Army investigators say more guns missing in Georgia after Anniston probe

We continue to track the 98 missing weapons from the Civilian Shooting Program (CMP) in Anniston.

SEE ALSO: Army investigating disappearance of nearly 100 pistols from Anniston CMP

The Corporation for the Promotion of Shooting and Firearm Safety is responsible for administering the CMP. It was created by an act of Congress in 1996. For this reason, the program does not fall under the ATF’s scope.

We reached out to every member of Congress who represents Alabama, asking if they are aware of this incident and what they can do as lawmakers to ensure gun safety and accountability in places where significant numbers of guns are going missing.

As of the publication of this report, we have not received any response from the senators or representatives we contacted.
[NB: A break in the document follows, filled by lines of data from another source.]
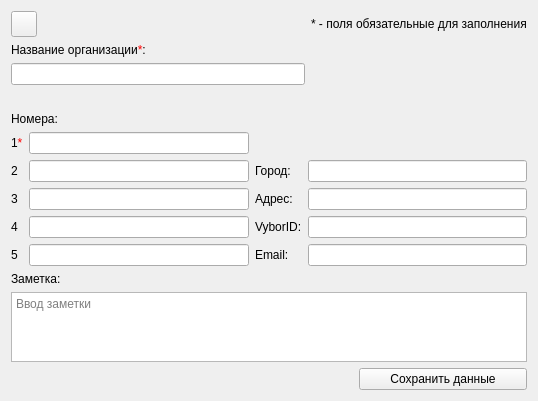
The window that EditOrgContactDialog.ui (okostynchuk/Outcall) describes before a commit, drawn with Qt 5.
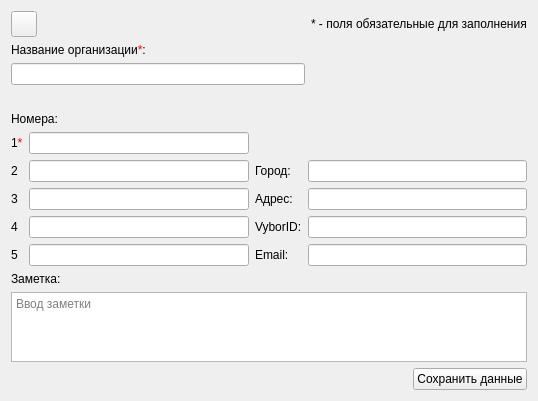
The same window after the commit. Icons and pictures are not drawn.

Patch:
```diff
--- a/EditOrgContactDialog.ui
+++ b/EditOrgContactDialog.ui
@@ -43,6 +43,12 @@
        </item>
        <item row="2" column="2">
         <widget class="QPushButton" name="saveButton">
+         <property name="sizePolicy">
+          <sizepolicy hsizetype="Fixed" vsizetype="Fixed">
+           <horstretch>0</horstretch>
+           <verstretch>0</verstretch>
+          </sizepolicy>
+         </property>
          <property name="focusPolicy">
           <enum>Qt::StrongFocus</enum>
          </property>
```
We will continue to follow up on this information.

We also learned that this is not the first time the Army Criminal Investigation Division’s Southern Field Office has investigated missing firearms.

The Army CID South office was notified on May 16 that 31 pistols had gone missing from an equipment yard at Fort Moore, Georgia, between March and May of this year.
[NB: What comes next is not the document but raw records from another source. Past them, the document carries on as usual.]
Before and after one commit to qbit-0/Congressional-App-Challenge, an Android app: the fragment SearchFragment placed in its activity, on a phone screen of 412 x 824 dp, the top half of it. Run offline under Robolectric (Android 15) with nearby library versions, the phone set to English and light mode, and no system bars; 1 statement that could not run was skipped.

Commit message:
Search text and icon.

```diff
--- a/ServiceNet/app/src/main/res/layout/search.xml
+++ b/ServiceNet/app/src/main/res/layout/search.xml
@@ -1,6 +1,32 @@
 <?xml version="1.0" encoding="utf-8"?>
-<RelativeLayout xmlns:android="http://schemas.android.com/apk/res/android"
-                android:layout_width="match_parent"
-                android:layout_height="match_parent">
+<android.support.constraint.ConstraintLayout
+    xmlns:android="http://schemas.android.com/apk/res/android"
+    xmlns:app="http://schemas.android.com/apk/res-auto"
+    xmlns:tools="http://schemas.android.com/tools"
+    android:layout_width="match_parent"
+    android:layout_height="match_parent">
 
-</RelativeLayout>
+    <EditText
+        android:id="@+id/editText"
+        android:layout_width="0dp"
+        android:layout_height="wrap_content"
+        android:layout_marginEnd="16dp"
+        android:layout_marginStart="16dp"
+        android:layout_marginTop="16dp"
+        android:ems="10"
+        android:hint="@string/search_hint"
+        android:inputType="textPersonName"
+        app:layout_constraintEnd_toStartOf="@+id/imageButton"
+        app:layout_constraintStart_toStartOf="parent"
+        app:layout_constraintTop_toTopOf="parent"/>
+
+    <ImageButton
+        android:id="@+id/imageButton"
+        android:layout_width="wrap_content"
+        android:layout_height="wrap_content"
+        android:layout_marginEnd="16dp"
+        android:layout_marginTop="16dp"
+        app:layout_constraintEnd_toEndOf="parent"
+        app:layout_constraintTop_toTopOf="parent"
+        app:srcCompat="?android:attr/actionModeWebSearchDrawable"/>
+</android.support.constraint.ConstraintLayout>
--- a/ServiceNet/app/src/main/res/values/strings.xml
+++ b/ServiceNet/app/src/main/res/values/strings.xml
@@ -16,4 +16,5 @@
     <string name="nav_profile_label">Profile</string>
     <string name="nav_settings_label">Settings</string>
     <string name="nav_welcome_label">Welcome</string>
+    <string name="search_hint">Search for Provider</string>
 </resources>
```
As part of this investigation, a $5,000 reward is being offered for credible information leading to the recovery of the pistols or for information leading to the arrest of the person(s) responsible.
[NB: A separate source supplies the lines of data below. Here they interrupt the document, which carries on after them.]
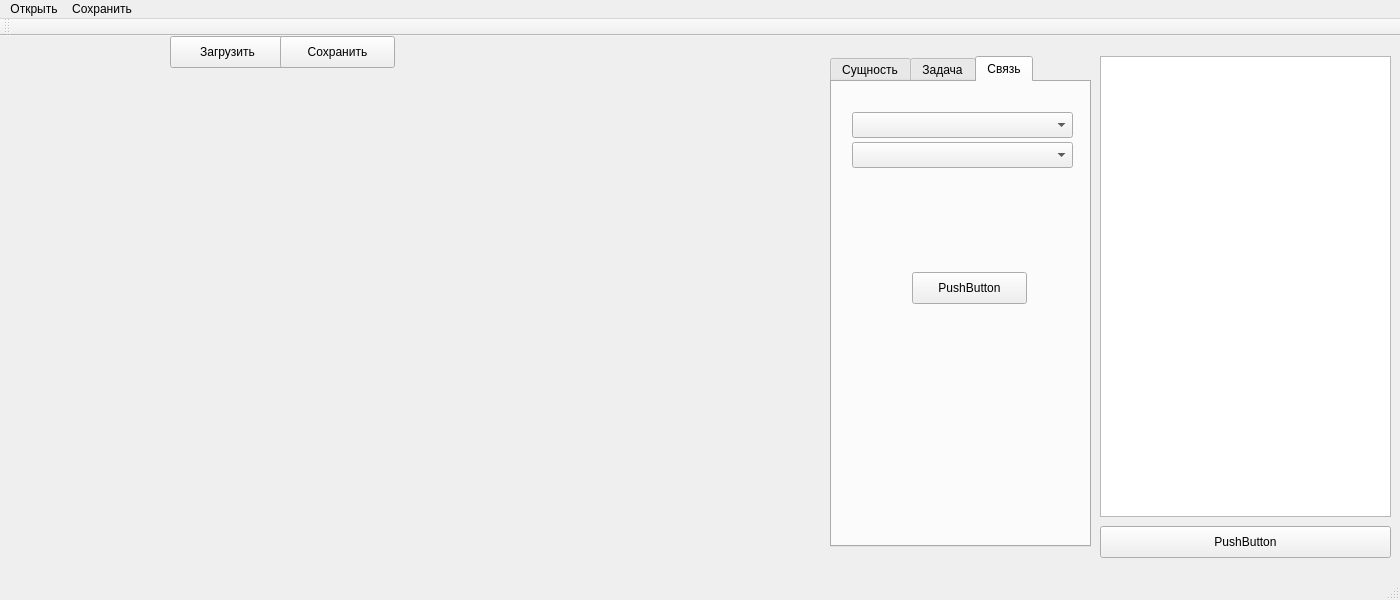
This is mainwindow.ui in farmatholin/mdp-sequence-0303 as Qt 5 draws it before an edit. The edited form follows.
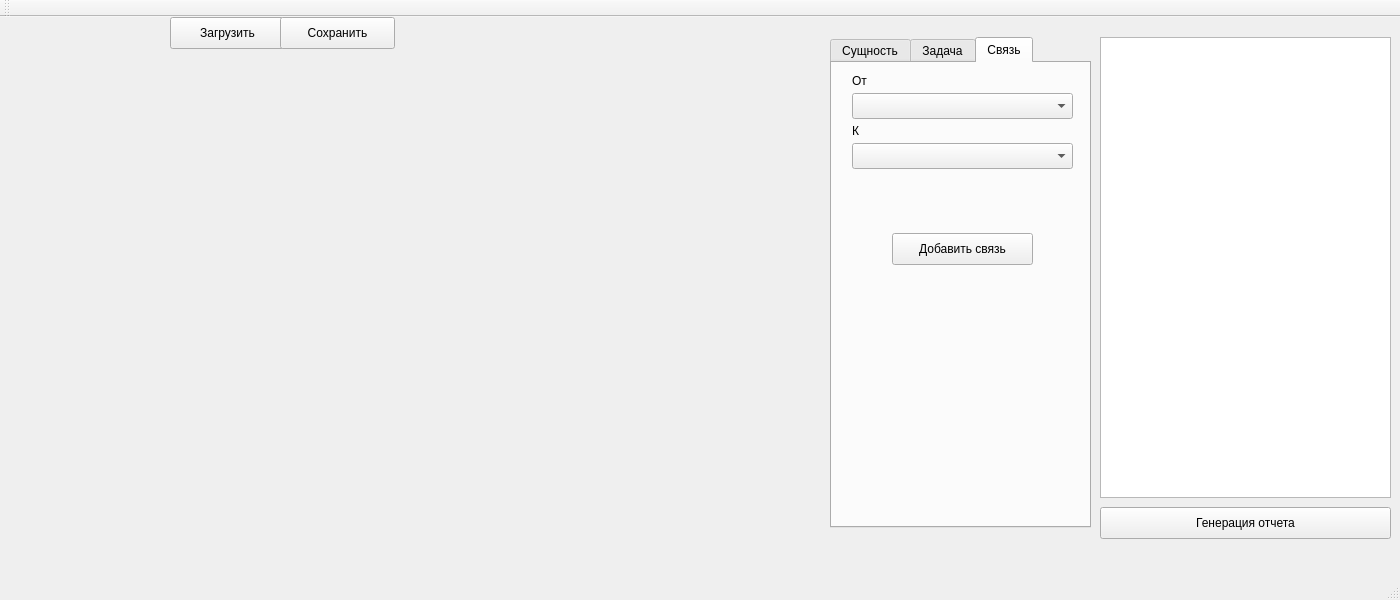
This is the edited form. The open tabs and pages were chosen to show the change. Icons and pictures are not drawn.

What changed in the file:
```diff
--- a/mainwindow.ui
+++ b/mainwindow.ui
@@ -298,7 +298,7 @@
       <property name="geometry">
        <rect>
         <x>20</x>
-        <y>60</y>
+        <y>80</y>
         <width>221</width>
         <height>26</height>
        </rect>
@@ -307,14 +307,40 @@
      <widget class="QPushButton" name="addSequenceButon">
       <property name="geometry">
        <rect>
-        <x>80</x>
-        <y>190</y>
-        <width>115</width>
+        <x>60</x>
+        <y>170</y>
+        <width>141</width>
         <height>32</height>
        </rect>
       </property>
       <property name="text">
-       <string>PushButton</string>
+       <string>Добавить связь</string>
+      </property>
+     </widget>
+     <widget class="QLabel" name="label_4">
+      <property name="geometry">
+       <rect>
+        <x>20</x>
+        <y>10</y>
+        <width>59</width>
+        <height>16</height>
+       </rect>
+      </property>
+      <property name="text">
+       <string>От</string>
+      </property>
+     </widget>
+     <widget class="QLabel" name="label_9">
+      <property name="geometry">
+       <rect>
+        <x>20</x>
+        <y>60</y>
+        <width>59</width>
+        <height>16</height>
+       </rect>
+      </property>
+      <property name="text">
+       <string>К</string>
       </property>
      </widget>
     </widget>
@@ -339,7 +365,7 @@
      </rect>
     </property>
     <property name="text">
-     <string>PushButton</string>
+     <string>Генерация отчета</string>
     </property>
    </widget>
    <widget class="QPushButton" name="loadButton">
@@ -369,28 +395,6 @@
     </property>
    </widget>
   </widget>
-  <widget class="QMenuBar" name="menuBar">
-   <property name="geometry">
-    <rect>
-     <x>0</x>
-     <y>0</y>
-     <width>1400</width>
-     <height>22</height>
-    </rect>
-   </property>
-   <widget class="QMenu" name="menu">
-    <property name="title">
-     <string>Открыть</string>
-    </property>
-   </widget>
-   <widget class="QMenu" name="menu_2">
-    <property name="title">
-     <string>Сохранить</string>
-    </property>
-   </widget>
-   <addaction name="menu"/>
-   <addaction name="menu_2"/>
-  </widget>
   <widget class="QToolBar" name="mainToolBar">
    <attribute name="toolBarArea">
     <enum>TopToolBarArea</enum>
```
Left out of the diff: 6 changed lines with no effect on the pictures.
Weapons accessories and other military equipment also went missing from the Anniston military depot. Last May, eight people were convicted in federal court for thefts from the depot.